[Web interface edit records]
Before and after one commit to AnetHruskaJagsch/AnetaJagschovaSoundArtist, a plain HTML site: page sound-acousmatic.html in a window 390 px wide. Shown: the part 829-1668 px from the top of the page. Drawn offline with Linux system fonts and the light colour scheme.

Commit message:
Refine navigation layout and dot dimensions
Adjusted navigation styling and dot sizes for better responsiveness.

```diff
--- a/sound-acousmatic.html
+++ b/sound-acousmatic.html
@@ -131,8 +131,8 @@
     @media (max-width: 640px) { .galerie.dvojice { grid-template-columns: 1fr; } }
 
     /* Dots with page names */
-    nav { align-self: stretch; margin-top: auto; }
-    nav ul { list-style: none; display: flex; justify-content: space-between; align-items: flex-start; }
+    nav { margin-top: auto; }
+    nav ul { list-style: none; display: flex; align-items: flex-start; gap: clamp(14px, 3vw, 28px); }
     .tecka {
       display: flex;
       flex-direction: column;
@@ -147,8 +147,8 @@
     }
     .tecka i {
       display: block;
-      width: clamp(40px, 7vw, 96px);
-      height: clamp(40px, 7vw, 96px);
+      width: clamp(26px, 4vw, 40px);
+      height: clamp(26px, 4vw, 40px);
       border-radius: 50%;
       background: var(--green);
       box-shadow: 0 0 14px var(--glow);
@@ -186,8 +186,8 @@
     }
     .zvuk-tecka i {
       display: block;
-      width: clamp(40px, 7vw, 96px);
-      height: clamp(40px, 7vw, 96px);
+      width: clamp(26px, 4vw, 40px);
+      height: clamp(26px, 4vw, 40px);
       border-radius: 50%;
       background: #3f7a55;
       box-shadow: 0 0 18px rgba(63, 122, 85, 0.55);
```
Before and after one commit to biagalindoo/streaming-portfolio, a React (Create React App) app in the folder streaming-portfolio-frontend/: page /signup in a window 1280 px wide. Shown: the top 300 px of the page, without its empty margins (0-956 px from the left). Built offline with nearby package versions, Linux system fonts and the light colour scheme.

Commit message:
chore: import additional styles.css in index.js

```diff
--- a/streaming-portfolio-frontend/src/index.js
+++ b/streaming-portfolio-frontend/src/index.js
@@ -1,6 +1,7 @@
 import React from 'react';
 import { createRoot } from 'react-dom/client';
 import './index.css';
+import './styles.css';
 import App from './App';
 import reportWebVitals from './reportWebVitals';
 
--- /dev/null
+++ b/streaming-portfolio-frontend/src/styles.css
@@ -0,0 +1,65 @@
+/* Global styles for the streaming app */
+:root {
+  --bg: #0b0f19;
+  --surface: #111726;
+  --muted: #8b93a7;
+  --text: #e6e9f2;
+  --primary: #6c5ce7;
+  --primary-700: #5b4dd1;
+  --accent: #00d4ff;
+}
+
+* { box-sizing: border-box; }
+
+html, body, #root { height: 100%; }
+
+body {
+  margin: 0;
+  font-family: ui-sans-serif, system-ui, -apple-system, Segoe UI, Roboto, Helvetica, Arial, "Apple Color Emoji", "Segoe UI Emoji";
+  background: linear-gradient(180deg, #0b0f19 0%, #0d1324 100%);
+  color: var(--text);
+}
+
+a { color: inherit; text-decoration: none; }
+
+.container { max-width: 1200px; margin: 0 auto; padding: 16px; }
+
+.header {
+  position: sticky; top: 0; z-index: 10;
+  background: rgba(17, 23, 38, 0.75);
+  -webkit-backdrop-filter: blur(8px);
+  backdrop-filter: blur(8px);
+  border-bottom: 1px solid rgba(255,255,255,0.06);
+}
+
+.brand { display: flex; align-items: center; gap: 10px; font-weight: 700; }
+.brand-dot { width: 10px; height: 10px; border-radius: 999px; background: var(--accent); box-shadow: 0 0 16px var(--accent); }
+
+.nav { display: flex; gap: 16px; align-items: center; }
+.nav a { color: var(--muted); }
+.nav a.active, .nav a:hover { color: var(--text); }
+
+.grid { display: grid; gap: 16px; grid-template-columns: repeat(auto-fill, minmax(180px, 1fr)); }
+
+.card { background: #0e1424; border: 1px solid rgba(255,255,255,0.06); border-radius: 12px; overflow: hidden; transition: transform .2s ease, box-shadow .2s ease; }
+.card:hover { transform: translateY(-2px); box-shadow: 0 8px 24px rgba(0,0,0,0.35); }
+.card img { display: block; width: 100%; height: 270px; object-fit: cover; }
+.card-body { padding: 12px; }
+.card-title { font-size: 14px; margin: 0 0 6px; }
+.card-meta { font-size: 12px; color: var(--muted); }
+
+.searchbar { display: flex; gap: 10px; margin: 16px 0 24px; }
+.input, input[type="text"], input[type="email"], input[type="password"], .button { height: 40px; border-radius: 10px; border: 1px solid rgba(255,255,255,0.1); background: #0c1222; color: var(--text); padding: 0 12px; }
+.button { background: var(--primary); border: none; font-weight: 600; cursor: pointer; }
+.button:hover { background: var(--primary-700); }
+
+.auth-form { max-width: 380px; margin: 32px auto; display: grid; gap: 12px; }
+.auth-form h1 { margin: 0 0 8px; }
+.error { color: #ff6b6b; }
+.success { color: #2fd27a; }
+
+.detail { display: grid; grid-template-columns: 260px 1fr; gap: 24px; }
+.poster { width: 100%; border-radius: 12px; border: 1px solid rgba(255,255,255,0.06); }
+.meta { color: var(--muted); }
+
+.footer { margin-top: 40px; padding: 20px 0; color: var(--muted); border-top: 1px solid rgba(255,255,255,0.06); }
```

> Exercise prompt: Within the entries above, find each line where "radius" appears; copy every one.

> Result:
       border-radius: 50%;
       border-radius: 50%;
+.brand-dot { width: 10px; height: 10px; border-radius: 999px; background: var(--accent); box-shadow: 0 0 16px var(--accent); }
+.card { background: #0e1424; border: 1px solid rgba(255,255,255,0.06); border-radius: 12px; overflow: hidden; transition: transform .2s ease, box-shadow .2s ease; }
+.input, input[type="text"], input[type="email"], input[type="password"], .button { height: 40px; border-radius: 10px; border: 1px solid rgba(255,255,255,0.1); background: #0c1222; color: var(--text); padding: 0 12px; }
+.poster { width: 100%; border-radius: 12px; border: 1px solid rgba(255,255,255,0.06); }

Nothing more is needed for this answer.